**Required work:** Work out how many lines in the listing below include the word "from". Give nothing but the number.

********

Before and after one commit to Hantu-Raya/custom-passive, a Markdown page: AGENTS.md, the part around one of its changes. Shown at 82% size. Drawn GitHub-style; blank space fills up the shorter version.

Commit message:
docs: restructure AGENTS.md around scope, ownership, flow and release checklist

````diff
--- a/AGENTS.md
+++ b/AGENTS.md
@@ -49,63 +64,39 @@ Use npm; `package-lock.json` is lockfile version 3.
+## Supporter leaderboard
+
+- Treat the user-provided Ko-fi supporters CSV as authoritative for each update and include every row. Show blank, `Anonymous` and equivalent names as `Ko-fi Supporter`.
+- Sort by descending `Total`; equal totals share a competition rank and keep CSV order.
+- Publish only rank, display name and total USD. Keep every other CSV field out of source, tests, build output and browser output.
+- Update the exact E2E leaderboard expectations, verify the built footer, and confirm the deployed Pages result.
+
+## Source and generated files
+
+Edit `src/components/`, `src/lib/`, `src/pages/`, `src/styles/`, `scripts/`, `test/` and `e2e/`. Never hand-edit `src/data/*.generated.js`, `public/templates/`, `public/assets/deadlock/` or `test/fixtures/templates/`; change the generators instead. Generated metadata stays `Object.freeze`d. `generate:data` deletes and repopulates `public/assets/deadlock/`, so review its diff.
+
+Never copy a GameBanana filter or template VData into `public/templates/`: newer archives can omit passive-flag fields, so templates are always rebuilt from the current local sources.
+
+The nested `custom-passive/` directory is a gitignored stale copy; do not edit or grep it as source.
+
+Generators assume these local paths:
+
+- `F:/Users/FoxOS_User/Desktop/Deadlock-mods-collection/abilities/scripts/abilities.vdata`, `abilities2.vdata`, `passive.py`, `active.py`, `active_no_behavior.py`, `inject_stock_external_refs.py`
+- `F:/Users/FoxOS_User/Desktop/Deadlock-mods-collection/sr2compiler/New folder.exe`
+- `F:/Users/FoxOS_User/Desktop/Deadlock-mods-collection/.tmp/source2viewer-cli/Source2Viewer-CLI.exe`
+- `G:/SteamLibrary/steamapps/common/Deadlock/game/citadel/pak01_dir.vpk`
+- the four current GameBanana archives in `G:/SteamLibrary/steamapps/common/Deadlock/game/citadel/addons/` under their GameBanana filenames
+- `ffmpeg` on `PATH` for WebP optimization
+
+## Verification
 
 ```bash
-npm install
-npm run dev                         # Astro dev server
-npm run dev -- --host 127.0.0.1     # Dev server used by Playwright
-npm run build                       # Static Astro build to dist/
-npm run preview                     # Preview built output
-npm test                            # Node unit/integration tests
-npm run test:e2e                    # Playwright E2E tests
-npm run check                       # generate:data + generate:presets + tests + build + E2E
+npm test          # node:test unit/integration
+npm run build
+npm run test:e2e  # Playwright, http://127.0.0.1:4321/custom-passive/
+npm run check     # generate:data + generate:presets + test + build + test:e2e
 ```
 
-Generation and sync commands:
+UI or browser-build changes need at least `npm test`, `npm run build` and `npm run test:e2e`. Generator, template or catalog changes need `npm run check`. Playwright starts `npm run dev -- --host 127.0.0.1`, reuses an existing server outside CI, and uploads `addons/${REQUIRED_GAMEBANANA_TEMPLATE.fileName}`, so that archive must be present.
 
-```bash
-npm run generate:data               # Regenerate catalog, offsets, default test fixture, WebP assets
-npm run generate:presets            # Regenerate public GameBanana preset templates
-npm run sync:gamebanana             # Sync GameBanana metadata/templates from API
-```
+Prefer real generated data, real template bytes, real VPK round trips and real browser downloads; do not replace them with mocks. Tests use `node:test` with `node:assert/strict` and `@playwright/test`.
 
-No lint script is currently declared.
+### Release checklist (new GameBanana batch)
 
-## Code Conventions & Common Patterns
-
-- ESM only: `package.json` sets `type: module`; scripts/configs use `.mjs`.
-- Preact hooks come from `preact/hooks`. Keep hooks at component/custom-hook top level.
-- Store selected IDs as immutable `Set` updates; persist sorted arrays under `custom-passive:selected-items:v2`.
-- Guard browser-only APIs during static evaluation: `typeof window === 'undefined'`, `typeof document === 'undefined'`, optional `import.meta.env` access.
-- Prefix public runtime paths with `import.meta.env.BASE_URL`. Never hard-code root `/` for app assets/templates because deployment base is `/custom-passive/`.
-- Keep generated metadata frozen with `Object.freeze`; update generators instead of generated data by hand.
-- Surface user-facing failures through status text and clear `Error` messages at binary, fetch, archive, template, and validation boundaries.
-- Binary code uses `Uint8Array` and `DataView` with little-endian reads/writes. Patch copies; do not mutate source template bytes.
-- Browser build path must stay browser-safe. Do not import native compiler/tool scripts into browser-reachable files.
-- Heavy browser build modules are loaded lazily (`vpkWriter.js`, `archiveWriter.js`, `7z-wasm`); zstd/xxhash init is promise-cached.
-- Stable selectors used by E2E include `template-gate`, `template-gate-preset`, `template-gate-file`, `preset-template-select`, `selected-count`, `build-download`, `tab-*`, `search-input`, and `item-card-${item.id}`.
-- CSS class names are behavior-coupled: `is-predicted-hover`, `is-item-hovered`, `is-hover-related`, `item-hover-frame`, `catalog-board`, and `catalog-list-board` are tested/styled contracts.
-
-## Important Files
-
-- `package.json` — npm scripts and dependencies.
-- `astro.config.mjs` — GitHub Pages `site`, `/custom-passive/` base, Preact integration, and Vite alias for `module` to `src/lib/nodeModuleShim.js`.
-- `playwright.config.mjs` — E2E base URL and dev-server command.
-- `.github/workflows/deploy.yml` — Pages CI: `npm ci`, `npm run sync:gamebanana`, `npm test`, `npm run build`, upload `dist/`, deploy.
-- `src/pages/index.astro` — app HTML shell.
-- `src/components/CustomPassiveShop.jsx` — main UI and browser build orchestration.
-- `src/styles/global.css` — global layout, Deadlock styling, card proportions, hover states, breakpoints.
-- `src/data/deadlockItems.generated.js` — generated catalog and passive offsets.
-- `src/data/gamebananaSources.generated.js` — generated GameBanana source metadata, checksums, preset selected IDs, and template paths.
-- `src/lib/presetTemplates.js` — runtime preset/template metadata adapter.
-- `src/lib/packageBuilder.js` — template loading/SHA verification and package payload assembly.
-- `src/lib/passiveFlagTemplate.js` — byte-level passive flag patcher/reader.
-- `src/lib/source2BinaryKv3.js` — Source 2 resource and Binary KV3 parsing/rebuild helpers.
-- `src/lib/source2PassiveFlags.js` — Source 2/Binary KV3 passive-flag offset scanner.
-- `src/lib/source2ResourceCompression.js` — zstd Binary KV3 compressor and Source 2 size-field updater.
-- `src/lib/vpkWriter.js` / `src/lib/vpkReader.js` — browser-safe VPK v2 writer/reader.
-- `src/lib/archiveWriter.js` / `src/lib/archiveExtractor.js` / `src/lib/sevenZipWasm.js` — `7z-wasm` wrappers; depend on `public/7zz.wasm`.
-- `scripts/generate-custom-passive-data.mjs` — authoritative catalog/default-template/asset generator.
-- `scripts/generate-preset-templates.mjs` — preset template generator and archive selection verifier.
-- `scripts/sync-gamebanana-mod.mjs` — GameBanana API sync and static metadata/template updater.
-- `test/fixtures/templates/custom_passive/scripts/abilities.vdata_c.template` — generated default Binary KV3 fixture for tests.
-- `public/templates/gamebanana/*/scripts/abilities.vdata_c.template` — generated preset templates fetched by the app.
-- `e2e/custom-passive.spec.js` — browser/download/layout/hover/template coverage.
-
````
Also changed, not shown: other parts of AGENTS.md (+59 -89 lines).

********

**Response to this exercise:** 3